A veteran British broadcaster made a stunning confession on a television program aired this week. He admitted smothering his lover who had AIDS sometime in the 1980s. Ray Gosling has been arrested and is now out on bail for his public admission.
As explained by Gosling on the BBC Inside Out television program: “In a hospital one hot afternoon, the doctor said, ‘There’s nothing we can do,’ and he was in terrible, terrible pain. I said to the doctor, ‘Leave me just for a bit’ and he went away. I picked up the pillow and smothered him until he was dead.”
This stunning story has fueled debate already raging in the United Kingdom over euthanasia and assisted suicide. British citizens travel to Switzerland to be assisted with death, causing some to promote legalization in Great Britain so that people do not have to travel for their “right-to-die.” A highly-publicized case asking that those who assist patients in traveling to Switzerland not be prosecuted resulted in interim guidelines being published by the Director of Public Prosecutions for England and Wales on when assisted suicide cases should be prosecuted.
A prominent British novelist, Martin Amis, is pushing euthanasia because people are living longer and would create “a population of demented very old people, like an invasion of terrible immigrants, stinking out the restaurants and cafes and shops.” Amis wants euthanasia booths on every corner “where you could get a martini and a medal.” Another British author, Terry Pratchett, is asking for the creation of special panels where people could argue their case to be legally put to death.

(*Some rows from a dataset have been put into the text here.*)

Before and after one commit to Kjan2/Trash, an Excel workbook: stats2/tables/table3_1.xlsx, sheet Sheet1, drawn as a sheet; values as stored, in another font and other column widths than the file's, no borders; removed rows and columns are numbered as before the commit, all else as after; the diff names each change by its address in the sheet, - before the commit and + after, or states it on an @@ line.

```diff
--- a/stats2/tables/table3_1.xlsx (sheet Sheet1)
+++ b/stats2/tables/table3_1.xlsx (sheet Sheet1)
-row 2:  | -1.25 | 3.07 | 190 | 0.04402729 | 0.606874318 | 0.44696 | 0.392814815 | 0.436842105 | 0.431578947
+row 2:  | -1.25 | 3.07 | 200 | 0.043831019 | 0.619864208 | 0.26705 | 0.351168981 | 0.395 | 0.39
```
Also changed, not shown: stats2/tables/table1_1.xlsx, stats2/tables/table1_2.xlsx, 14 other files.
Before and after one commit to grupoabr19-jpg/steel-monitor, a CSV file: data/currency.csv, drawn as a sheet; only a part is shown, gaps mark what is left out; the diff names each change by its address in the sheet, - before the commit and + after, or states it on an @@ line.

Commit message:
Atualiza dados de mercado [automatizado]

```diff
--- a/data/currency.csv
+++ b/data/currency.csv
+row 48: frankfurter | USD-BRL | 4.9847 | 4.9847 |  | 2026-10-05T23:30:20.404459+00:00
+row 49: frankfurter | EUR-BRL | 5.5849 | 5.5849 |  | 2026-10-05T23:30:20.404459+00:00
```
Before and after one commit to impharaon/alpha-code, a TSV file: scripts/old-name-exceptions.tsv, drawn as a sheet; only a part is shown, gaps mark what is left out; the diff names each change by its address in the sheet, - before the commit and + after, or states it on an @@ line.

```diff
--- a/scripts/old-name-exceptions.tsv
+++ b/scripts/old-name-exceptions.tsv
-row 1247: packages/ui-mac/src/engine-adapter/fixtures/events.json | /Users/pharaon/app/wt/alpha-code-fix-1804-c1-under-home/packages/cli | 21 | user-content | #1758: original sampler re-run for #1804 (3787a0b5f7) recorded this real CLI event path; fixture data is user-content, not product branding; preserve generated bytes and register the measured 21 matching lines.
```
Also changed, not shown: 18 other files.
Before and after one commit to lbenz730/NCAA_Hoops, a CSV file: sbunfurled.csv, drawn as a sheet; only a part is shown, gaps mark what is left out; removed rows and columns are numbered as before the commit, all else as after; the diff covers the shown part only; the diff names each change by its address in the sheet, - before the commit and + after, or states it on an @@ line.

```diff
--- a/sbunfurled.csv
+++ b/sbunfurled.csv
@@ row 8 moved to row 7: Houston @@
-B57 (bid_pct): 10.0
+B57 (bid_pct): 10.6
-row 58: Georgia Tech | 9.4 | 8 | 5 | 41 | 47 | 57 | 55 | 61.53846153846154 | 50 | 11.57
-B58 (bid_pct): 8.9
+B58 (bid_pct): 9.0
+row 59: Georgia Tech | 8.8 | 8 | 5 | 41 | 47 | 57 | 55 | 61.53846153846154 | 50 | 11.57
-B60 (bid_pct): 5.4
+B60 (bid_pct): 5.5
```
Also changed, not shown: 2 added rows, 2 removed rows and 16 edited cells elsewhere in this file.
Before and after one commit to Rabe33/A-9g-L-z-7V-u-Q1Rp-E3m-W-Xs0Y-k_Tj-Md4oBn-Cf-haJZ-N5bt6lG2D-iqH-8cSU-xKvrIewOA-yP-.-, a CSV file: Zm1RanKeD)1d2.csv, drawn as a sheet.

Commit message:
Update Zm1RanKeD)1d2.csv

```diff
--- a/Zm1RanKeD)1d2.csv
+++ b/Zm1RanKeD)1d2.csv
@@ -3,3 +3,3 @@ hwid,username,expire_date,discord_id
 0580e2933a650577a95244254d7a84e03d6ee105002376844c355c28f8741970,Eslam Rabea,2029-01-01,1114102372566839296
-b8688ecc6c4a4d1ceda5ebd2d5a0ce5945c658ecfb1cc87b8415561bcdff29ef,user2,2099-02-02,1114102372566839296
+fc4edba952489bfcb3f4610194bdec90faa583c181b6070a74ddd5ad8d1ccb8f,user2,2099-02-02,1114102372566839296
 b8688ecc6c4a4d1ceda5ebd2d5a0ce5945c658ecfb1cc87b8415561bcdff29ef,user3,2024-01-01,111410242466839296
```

Debate is at fever pitch in Scotland over a bill introduced by a Member of Parliament to legalize assisted suicide. These developments are ominous not only for the United Kingdom, but for other countries who might follow their lead.